Additionally, when used in conjunction with IoT, AI can deliver even more value. AI can automatically analyze data streams from IoT sensors and suggest maintenance activities or route and inventory optimization decisions.
Smart supply chains are the perfect place for blockchain to shine. For starters, blockchain provides an unchanging ledger for supply chain networks, which ensures that data is reliable and cannot be tampered with. This allows companies to be confident in their decision-making and AI model output.
Second, with programmable electronic protocols, often called smart contracts, companies can automate the execution of contracts. The implementation of this technology allows for faster contract completion, minimizes the risk of human error, and eliminates intermediary costs. Essentially, with the implementation of smart contracts, the blockchain becomes not only a powerful record-keeping system, but also an automated trading platform.
5. Supply Chain Control Tower
Simplifying access to information is another important element of a truly smart and resilient supply chain. One way to accomplish this is to use supply chain control towers, a term originally coined by Gartner. Rather than sharing data linearly between parties, supply chain network participants send all relevant data to a unified data repository where it can be accessed by relevant partners.
6. Holistic Transformation Approach
Typically, the best approach to a digital transformation program is incremental, which means implementing emerging technologies gradually and aiming for quick results. But when it comes to supply chain operations, in order to achieve true intelligence and autonomy, companies should take a holistic approach to integrating technology because AI, blockchain, and IoT are so interconnected and complement each other in many different ways.

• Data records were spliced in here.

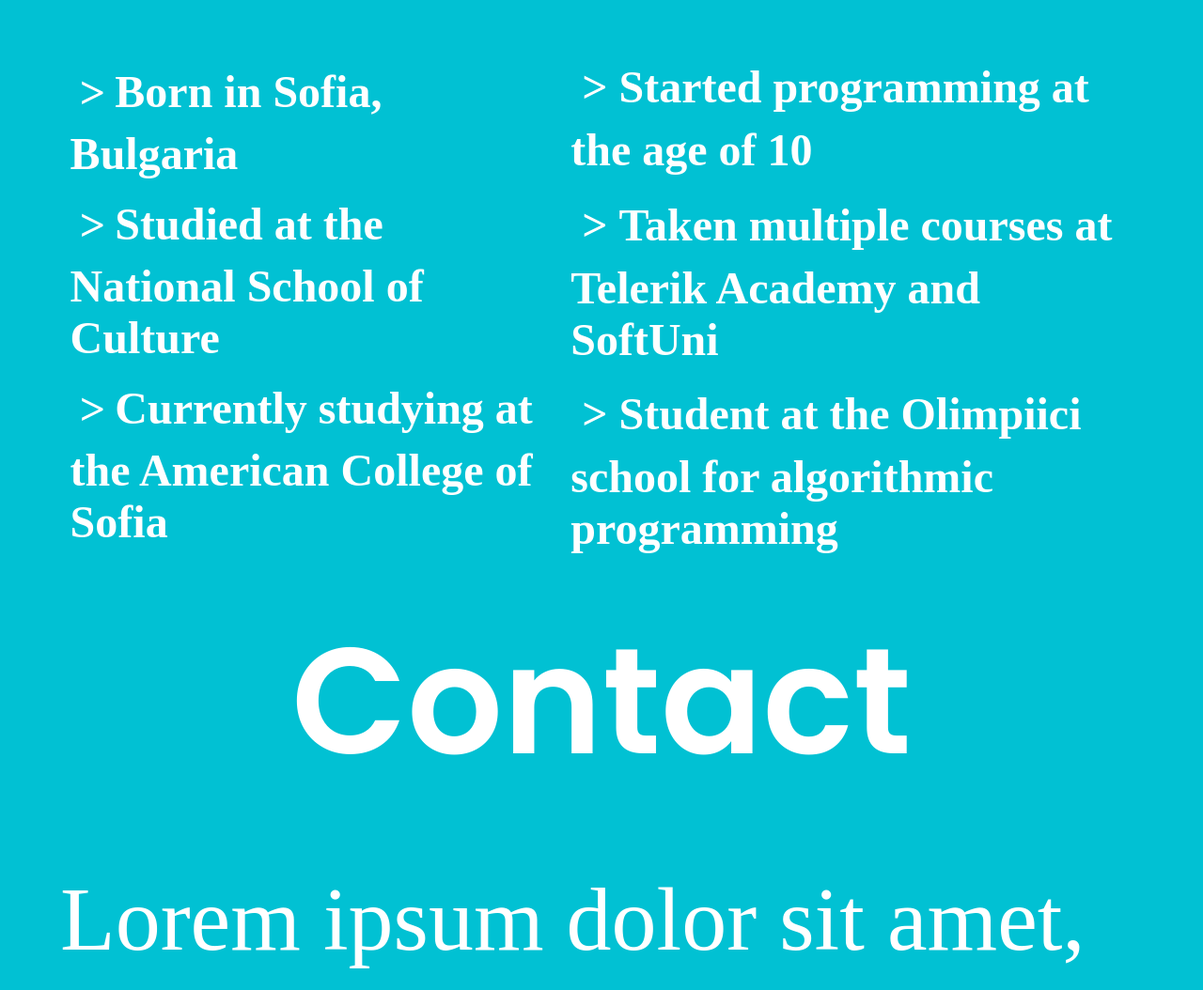
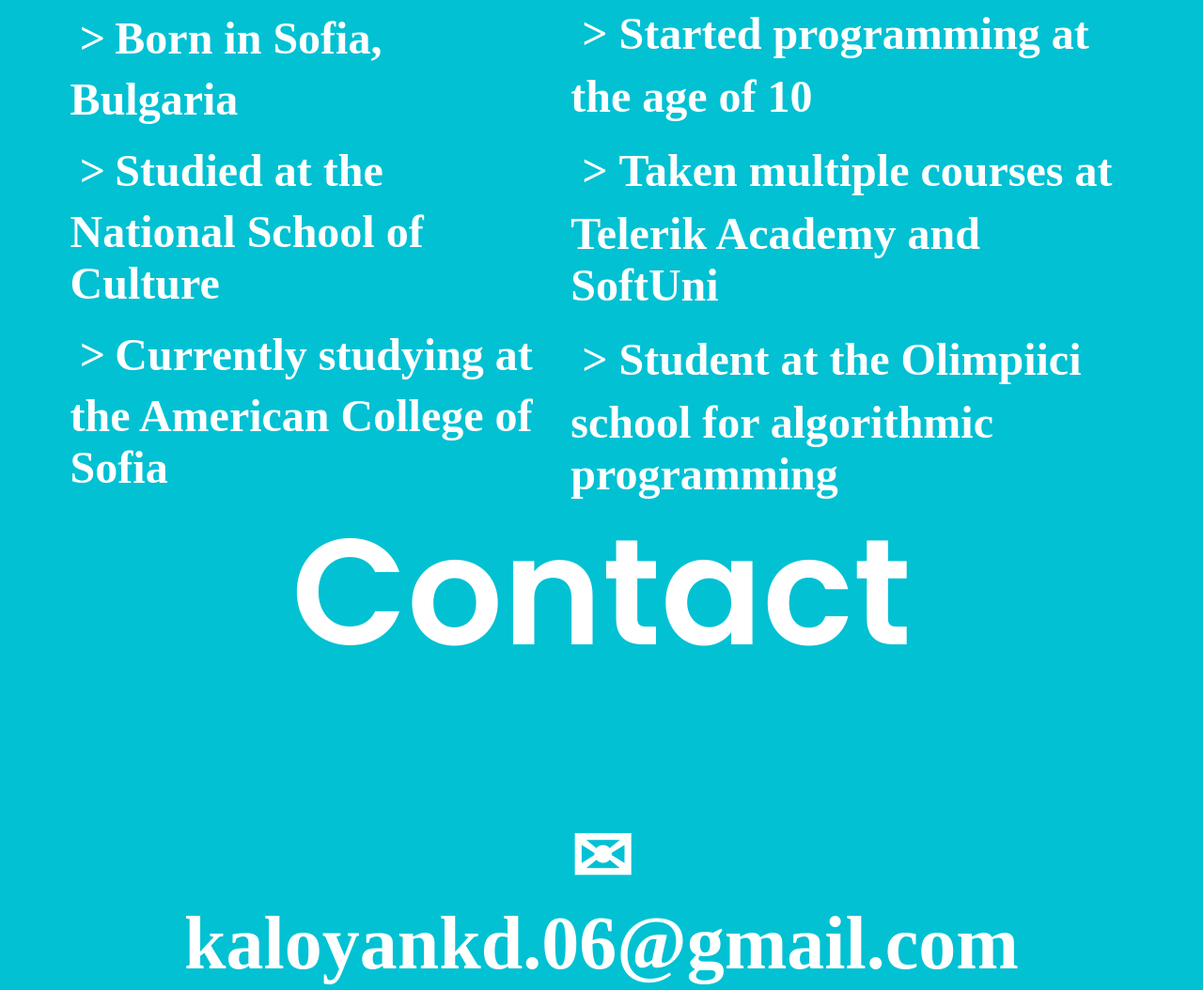
Before and after one commit to kaloyankdimitrov/kaloyankdimitrov.github.io, a plain HTML site: page index.html in a window 1280 px wide. Shown: the part 1277-2331 px from the top of the page at 94% size. Drawn offline with Linux system fonts and the light colour scheme; a small style sheet from the web is missing.

Commit message:
Filled contact page.

```diff
--- a/animations.js
+++ b/animations.js
@@ -84,6 +84,14 @@ const observer = new IntersectionObserver((entries) => {
   // if contact
   if (!isIntersecting["about"] && isIntersecting["contact"]) {
     body.className = "contact-background";
+    document
+      .getElementById("contact-section-title")
+      .classList.add("opacity-animation");
+  }
+  if (!isIntersecting["contact"]) {
+    document
+      .getElementById("contact-section-title")
+      .classList.remove("opacity-animation");
   }
 });
 observer.observe(document.getElementById("home"));
--- a/index.html
+++ b/index.html
@@ -63,54 +63,8 @@
       </div>
     </section>
     <section id="contact">
-      <h1>Contact</h1>
-
-      Lorem ipsum dolor sit amet, consectetur adipiscing elit. Quisque ut quam
-      ipsum. Proin est purus, placerat vitae fermentum et, tincidunt et orci.
-      Donec lacinia mattis dui id feugiat. Etiam pellentesque sed ex sed
-      vestibulum. Morbi vel lectus diam. Maecenas malesuada lacinia purus, vitae
-      fermentum lorem faucibus sed. Sed vitae lacus non mi luctus fringilla in
-      ut nulla. Quisque sit amet purus vel tellus venenatis fringilla. Aliquam
-      ultrices vitae ex id pulvinar. Quisque luctus lectus in rutrum aliquet.
-      Aenean scelerisque consectetur porta. Quisque rutrum erat enim, vitae
-      molestie quam elementum id. Curabitur id enim odio. Vestibulum fringilla,
-      elit pellentesque faucibus feugiat, odio justo condimentum sem, ut
-      scelerisque justo quam ut magna. Aenean eget egestas orci. Phasellus
-      vehicula, sapien sed fermentum vehicula, turpis tortor dapibus orci, et
-      dapibus ex eros nec odio. Curabitur velit magna, viverra id nulla vel,
-      faucibus tempus urna. Curabitur sit amet magna ex. Suspendisse eget
-      ullamcorper purus, ut pellentesque enim. Suspendisse cursus elementum
-      neque sit amet tincidunt. Quisque vitae rutrum felis. Aenean iaculis quam
-      justo, ut placerat dui iaculis sed. Vivamus scelerisque et nunc sit amet
-      interdum. Ut dapibus odio lorem, eget ultrices turpis pharetra sit amet.
-      Nullam sed metus aliquet, varius magna sit amet, lobortis elit. Aenean a
-      bibendum orci. Suspendisse potenti. Nullam suscipit nulla sed faucibus
-      mollis. Maecenas hendrerit condimentum diam sit amet consequat. Cras
-      imperdiet eget metus a porta. Orci varius natoque penatibus et magnis dis
-      parturient montes, nascetur ridiculus mus. Mauris non lacus nec dolor
-      laoreet imperdiet. Vivamus volutpat lacus placerat, suscipit ante quis,
-      feugiat metus. Sed luctus, diam sit amet blandit pharetra, felis nunc
-      dignissim dui, sit amet accumsan tellus erat a ipsum. Proin iaculis, nisi
-      at vulputate faucibus, diam ante faucibus urna, non vestibulum orci eros
-      ac ex. Nulla sed bibendum diam, sed imperdiet purus. Mauris vitae mollis
-      orci. Phasellus efficitur turpis odio, eget hendrerit justo suscipit
-      porta. Donec accumsan dui ac consequat dapibus. Duis leo urna, pharetra
-      quis nisl non, sollicitudin interdum justo. Vestibulum auctor ultrices
-      est. Proin quis metus bibendum, malesuada nulla id, fringilla velit. Nunc
-      at velit volutpat, mattis lorem vel, tincidunt ex. Phasellus tristique
-      quam et sagittis vehicula. Nulla molestie, risus eget imperdiet sodales,
-      nisi mi imperdiet tellus, quis pharetra leo lectus eu augue. Sed bibendum
-      convallis ipsum. Cras tempus diam quis tempus euismod. Fusce porta, orci
-      vel tincidunt volutpat, ligula nibh varius risus, et accumsan tortor risus
-      ac est. Cras venenatis hendrerit risus id vulputate. Nulla purus ipsum,
-      auctor non finibus vel, lacinia ac urna. Donec eget malesuada dui, vitae
-      dignissim enim. Praesent cursus congue lobortis. Maecenas rhoncus nulla
-      sed posuere suscipit. Phasellus laoreet, orci ut placerat pulvinar, libero
-      dolor feugiat purus, id eleifend velit lectus vitae lorem. Sed sagittis
-      dolor porta nisl iaculis dapibus. Curabitur purus sapien, volutpat vel
-      varius aliquet, eleifend eget massa. Vivamus turpis tortor, feugiat non
-      tellus nec, fermentum molestie metus. Aliquam eget imperdiet velit.
-      Phasellus iaculis ante et ex lobortis tincidunt.
+      <h1 id="contact-section-title">Contact</h1>
+      <h2>✉ kaloyankd.06@gmail.com</h2>
     </section>
   </body>
   <script src="animations.js"></script>
--- a/index.scss
+++ b/index.scss
@@ -122,15 +122,12 @@ html {
 
     #about {
       font-size: 96px;
-      margin-top: 5%;
       color: white;
       h1 {
         text-align: center;
         font-family: "Poppins", sans-serif;
         font-size: 10rem;
         margin: 5%;
-        opacity: 0;
-        transition: opacity 1s;
       }
       h3 {
         font-family: "Hack";
@@ -166,13 +163,23 @@ html {
 
     #contact {
       font-size: 96px;
-      margin-top: 5%;
       color: white;
       h1 {
         text-align: center;
         font-family: "Poppins", sans-serif;
         font-size: 10rem;
         margin: 5%;
+        opacity: 0;
+        transition: opacity 1s;
+      }
+      h2 {
+        font-family: "Hack";
+        font-size: 5rem;
+        margin: 10%;
+        text-align: center;
+      }
+      .opacity-animation {
+        opacity: 100;
       }
     }
   }
```
Also changed, not shown: index.css.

Implementing all of the key technologies can bring supply chains closer to self-sufficiency, efficiency and increasing automation, while even ignoring any of these tools can make smart supply chains slightly less efficient.